*Aim of the exercise*:
Among the lines below, return each one that contains the word "grand".

(Beginning of Data under study)

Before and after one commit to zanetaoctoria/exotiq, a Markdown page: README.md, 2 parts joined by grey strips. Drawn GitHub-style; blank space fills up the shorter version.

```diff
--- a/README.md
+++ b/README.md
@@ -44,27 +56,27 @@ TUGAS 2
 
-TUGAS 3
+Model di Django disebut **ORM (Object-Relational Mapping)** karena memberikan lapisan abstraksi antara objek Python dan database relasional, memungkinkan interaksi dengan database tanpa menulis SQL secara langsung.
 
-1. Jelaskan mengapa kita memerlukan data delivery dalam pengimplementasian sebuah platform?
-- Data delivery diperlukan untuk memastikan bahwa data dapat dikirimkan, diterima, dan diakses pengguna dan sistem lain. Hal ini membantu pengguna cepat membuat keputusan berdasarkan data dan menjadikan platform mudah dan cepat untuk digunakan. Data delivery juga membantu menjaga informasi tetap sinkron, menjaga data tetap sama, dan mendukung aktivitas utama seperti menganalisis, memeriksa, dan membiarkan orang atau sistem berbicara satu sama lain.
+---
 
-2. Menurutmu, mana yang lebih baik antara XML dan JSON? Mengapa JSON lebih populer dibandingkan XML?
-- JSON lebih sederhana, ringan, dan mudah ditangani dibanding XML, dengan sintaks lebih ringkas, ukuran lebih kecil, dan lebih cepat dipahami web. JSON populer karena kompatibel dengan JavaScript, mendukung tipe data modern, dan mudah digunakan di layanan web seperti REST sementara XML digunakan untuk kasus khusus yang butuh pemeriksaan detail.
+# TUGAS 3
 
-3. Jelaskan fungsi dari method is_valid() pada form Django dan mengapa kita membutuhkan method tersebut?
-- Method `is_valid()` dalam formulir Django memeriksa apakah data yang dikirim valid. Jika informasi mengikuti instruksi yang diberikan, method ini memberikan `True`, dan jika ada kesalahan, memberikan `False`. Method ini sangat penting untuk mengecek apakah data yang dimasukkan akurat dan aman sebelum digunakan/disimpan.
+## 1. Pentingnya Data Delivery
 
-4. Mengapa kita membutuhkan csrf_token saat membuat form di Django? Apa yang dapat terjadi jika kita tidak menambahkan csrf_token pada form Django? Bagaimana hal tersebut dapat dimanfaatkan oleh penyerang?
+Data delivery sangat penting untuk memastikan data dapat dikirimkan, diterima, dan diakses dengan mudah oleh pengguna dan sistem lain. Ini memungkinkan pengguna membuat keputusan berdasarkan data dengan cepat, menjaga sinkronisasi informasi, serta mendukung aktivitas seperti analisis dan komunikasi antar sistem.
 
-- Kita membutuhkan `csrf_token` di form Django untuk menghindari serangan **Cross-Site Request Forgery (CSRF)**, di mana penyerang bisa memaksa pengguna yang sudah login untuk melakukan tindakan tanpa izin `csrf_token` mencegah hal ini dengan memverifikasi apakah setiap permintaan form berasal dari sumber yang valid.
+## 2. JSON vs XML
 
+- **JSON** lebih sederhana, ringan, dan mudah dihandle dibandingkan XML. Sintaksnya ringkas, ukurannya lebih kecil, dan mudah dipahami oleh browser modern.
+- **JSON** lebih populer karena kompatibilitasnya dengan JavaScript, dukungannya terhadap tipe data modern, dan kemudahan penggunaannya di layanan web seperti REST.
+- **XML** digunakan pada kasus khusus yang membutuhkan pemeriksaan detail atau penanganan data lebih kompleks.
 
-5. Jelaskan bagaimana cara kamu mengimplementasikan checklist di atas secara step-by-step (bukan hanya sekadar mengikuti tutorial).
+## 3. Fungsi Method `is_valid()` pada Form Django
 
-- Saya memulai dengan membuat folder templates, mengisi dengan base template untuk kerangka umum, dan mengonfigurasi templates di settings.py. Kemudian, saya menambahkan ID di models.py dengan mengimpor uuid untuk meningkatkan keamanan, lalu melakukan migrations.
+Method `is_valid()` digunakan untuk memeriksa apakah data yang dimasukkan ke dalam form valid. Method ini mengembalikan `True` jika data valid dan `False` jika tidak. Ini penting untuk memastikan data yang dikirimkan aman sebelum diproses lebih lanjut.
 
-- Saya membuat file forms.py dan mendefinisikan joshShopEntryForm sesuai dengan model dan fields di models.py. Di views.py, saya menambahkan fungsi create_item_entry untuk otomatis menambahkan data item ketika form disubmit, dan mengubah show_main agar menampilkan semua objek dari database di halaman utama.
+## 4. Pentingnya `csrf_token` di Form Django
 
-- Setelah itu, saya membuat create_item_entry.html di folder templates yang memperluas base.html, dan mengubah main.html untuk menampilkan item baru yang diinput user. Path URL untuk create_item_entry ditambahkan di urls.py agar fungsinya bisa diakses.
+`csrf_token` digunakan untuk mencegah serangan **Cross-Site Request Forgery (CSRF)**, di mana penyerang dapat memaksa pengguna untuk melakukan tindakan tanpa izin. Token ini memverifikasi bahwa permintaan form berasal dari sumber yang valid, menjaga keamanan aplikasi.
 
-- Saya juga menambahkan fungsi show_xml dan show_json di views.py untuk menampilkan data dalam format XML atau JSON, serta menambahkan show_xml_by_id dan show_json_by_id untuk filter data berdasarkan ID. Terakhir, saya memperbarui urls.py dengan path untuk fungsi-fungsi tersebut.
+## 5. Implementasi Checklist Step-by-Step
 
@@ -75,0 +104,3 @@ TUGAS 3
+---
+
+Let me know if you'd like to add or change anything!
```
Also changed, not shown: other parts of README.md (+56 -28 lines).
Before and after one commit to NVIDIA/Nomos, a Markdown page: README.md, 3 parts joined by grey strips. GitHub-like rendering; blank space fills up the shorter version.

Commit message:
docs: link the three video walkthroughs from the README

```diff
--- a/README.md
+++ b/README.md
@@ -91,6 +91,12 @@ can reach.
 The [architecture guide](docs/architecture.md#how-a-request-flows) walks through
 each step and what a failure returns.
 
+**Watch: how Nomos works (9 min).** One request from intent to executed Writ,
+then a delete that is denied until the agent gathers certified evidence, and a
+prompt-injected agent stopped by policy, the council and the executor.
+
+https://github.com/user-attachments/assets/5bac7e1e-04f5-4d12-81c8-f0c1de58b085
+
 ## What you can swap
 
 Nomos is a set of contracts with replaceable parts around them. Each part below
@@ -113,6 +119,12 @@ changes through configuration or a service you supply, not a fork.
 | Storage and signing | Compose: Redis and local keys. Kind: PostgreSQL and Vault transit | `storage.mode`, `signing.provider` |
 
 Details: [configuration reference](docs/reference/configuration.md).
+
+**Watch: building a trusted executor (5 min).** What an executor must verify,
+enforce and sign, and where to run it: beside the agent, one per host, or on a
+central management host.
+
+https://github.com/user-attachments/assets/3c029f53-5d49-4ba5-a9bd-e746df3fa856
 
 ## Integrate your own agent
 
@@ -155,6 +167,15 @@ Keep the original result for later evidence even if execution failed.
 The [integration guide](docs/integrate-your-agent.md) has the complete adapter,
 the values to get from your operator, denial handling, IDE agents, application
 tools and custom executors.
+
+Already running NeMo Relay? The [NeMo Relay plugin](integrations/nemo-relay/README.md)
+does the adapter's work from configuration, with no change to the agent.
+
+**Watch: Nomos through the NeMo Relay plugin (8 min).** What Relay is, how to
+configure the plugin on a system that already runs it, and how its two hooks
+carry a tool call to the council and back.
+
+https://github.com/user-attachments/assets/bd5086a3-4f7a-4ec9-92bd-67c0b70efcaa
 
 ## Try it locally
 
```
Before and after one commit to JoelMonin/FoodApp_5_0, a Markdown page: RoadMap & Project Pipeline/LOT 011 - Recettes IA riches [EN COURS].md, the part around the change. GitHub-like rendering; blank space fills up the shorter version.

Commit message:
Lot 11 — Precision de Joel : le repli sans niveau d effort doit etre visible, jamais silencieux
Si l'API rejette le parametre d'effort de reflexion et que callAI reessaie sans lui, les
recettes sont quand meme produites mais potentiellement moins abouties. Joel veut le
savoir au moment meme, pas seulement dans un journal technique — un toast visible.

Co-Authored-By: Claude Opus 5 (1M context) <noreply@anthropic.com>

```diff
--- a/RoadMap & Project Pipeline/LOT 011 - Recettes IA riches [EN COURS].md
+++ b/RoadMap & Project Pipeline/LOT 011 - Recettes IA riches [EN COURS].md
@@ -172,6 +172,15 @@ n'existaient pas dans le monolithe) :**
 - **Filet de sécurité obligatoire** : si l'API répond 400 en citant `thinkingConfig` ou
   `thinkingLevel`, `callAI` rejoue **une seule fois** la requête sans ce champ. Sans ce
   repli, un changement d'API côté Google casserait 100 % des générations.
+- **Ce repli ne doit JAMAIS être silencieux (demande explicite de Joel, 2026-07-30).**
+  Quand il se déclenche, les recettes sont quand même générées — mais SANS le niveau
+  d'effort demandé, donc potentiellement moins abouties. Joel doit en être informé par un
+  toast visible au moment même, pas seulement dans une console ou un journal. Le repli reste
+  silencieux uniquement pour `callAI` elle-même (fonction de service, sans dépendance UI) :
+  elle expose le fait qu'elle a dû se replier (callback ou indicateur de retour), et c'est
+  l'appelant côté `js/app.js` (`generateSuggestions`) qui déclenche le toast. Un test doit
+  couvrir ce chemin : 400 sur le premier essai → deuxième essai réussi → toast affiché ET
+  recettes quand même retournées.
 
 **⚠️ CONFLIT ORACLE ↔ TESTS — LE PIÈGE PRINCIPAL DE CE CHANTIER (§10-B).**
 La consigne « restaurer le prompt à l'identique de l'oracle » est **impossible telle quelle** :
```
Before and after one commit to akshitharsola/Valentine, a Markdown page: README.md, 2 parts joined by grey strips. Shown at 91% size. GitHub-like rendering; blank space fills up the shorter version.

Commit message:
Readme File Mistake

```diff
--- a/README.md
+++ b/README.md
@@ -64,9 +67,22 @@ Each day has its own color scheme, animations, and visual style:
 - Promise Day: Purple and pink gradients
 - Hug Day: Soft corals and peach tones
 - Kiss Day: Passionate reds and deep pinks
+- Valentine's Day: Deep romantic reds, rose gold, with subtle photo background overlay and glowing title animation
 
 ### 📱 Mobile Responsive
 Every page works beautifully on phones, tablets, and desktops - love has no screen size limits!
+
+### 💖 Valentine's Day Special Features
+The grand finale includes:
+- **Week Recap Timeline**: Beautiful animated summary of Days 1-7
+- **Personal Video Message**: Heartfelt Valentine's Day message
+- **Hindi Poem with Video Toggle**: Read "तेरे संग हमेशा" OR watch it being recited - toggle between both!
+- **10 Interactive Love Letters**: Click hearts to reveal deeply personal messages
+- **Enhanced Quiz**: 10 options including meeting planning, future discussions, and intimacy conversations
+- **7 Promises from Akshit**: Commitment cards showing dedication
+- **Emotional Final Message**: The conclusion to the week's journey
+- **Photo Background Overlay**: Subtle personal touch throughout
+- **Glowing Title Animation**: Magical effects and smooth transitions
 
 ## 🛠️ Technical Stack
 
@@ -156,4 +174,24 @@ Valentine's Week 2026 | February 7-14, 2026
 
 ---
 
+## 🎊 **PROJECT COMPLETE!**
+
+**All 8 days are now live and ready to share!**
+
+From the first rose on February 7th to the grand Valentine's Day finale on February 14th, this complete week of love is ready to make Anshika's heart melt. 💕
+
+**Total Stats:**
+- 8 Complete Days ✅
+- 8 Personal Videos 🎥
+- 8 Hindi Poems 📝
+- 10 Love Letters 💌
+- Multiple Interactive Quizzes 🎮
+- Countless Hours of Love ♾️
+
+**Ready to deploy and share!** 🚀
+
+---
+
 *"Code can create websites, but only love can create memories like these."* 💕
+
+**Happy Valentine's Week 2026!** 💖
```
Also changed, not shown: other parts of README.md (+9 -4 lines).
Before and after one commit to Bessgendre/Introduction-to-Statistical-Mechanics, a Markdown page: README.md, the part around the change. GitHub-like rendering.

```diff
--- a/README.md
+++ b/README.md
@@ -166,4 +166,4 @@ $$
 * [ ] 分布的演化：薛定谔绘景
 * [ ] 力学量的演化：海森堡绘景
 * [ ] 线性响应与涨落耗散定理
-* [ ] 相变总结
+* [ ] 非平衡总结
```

(End of Data under study)

*Answer box*:
+The grand finale includes:
+From the first rose on February 7th to the grand Valentine's Day finale on February 14th, this complete week of love is ready to make Anshika's heart melt. 💕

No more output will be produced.